In today's Tax Foundation blog, Gerald Prante has an article comparing the effects of higher marginal tax rates to means-tested entitlement programs.  Toward the end, he makes the following observation:

Overall, regardless of the policies the Fiscal Commission recommends (if any), the public cannot take Republicans seriously when they stick to their no new taxes pledge while at the same time promising to protect Medicare from cuts.
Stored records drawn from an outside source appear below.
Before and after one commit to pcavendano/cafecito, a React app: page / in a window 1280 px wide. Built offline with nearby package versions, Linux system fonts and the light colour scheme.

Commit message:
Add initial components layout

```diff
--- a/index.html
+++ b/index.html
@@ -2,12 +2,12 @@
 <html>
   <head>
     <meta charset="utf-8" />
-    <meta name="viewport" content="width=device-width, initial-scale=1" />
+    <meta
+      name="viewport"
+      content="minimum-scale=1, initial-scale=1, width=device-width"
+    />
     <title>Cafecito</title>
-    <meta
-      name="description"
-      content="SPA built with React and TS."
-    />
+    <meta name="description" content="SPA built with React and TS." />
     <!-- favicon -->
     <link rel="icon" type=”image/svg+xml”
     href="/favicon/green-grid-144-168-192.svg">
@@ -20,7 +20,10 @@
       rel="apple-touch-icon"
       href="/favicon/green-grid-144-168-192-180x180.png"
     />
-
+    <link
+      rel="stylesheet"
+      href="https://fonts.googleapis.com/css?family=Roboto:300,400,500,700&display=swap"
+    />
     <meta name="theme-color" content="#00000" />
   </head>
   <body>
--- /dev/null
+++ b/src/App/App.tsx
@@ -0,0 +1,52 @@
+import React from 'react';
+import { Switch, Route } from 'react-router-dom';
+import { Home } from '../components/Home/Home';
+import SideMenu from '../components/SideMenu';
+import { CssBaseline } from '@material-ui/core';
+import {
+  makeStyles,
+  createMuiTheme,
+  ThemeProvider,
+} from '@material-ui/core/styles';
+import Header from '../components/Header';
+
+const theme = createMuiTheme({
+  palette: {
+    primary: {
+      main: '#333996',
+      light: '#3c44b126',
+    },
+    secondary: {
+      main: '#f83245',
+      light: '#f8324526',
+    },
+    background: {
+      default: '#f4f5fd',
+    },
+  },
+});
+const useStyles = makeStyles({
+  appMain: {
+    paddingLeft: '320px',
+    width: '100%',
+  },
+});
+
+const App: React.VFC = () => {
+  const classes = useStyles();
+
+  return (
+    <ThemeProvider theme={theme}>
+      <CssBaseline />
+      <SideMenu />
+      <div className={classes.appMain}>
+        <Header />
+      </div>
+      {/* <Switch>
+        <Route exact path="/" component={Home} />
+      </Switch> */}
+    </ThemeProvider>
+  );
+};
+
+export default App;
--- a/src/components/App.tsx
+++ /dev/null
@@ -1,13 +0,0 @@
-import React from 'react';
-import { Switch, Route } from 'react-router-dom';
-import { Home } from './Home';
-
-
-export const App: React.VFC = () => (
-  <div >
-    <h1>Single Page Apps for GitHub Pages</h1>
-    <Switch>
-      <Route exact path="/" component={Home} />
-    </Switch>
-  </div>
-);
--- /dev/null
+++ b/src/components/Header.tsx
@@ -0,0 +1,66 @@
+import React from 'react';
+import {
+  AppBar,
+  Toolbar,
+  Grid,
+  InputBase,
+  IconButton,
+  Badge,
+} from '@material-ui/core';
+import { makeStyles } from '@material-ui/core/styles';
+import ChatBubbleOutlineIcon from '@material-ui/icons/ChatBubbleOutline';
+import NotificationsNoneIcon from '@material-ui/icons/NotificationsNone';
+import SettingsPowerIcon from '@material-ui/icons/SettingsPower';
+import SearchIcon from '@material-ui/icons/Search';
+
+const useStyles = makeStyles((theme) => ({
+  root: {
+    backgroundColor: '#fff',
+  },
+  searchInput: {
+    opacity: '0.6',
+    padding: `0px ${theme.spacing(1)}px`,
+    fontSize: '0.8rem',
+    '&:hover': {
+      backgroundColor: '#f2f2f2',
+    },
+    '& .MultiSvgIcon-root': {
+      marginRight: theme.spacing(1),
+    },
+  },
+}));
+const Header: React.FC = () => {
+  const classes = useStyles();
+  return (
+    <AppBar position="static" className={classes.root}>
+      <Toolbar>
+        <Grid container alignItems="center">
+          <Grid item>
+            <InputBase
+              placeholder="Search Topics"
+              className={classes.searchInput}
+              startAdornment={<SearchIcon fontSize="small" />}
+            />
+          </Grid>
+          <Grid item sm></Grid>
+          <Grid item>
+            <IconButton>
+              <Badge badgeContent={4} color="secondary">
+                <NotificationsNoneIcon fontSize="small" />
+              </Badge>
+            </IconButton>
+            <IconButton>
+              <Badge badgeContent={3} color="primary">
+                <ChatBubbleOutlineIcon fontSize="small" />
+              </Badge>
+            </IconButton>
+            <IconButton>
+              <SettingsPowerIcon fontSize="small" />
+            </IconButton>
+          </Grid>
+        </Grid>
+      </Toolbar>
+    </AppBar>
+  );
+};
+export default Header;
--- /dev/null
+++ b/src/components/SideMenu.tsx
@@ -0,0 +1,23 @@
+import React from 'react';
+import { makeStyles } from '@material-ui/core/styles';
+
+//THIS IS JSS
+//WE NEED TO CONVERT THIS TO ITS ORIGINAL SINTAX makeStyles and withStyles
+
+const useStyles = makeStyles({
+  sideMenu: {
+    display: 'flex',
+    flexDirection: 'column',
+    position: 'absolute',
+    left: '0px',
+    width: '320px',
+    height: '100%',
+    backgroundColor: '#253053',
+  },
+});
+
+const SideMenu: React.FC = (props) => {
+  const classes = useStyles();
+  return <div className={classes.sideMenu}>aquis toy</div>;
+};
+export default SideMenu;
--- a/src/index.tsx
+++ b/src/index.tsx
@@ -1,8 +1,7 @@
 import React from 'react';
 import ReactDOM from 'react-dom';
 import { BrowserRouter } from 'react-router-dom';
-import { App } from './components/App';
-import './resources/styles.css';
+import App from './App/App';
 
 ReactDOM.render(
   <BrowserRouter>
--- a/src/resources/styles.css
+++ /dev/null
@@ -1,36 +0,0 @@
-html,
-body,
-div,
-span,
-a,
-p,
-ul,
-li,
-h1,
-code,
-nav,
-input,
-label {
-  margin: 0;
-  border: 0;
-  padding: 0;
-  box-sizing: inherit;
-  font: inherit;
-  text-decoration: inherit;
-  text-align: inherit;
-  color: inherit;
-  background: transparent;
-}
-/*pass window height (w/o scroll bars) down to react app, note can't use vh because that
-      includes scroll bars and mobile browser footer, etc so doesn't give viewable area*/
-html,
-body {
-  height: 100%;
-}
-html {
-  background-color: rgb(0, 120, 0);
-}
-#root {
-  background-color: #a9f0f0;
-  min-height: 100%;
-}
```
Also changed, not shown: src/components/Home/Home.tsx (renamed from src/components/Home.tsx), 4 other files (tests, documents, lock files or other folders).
Similarly, the public cannot take Democrats seriously when they promise to protect entitlement programs while at the same time promising not to raise taxes on those outside the top 3 percent.

First, the Taxpayer Protection Pledge is not dependent upon any spending reforms.  It can most certainly be taken seriously no matter what is done on spending.  Over time, spending must be controlled and politicians are loathe to deal with that.  But that doesn't make the Pledge less serious.  The Pledge is not a magic elixer to fix every fiscal problem.  It's simply a promise politicians make to their constituents to not raise income taxes.  In fact, the Pledge makes spending reform more likely, since they have taken taxes off the table as surely as Cortes burned his ships.

Second, there are two over-spending crises facing the federal government.  The first is a short term over-spending margin (i.e., "budget deficit").  As Dan Mitchell of the Cato Institute has pointed out, this short-term problem could be solved by limiting federal spending growth to 2 percent annually for a decade.  All tax hikes can be avoided in this scenario.  One could pretty easily hold Medicare harmless within that global spending cap. 

The long-term over-spending problem is much more massive.  In rough terms, federal spending will grow from 20 percent of GDP to 40 percent of GDP by the time today's children enter retirement.  Taxes will remain at the historical 20 percent of GDP level, so it's imperative that spending's long-term trend growth come down.

The main source of spending growth is Medicare.  There simply must be massively-huge long-term budget reforms within Medicare.  That may have to include means testing, and it's hard to see how Medicare can be reformed without it. 

However, that's a problem for the long-term spending crisis, not the short-term one.  And not reforming Medicare in the short term doesn't undermine the credibility of the Taxpayer Protection Pledge.  It is probably true that the "Cortes effect" of taking taxes off the table is the only hope we have of keeping spending squarely on the table in the long term.  The Pledge is not the enemy of Medicare reform–it's the only hope.

Prante has it backwards: spending cuts don't need to be on the table to take the Pledge seriously; rather, the only way to take spending cuts seriously is to have the Pledge there to close the escape hatch.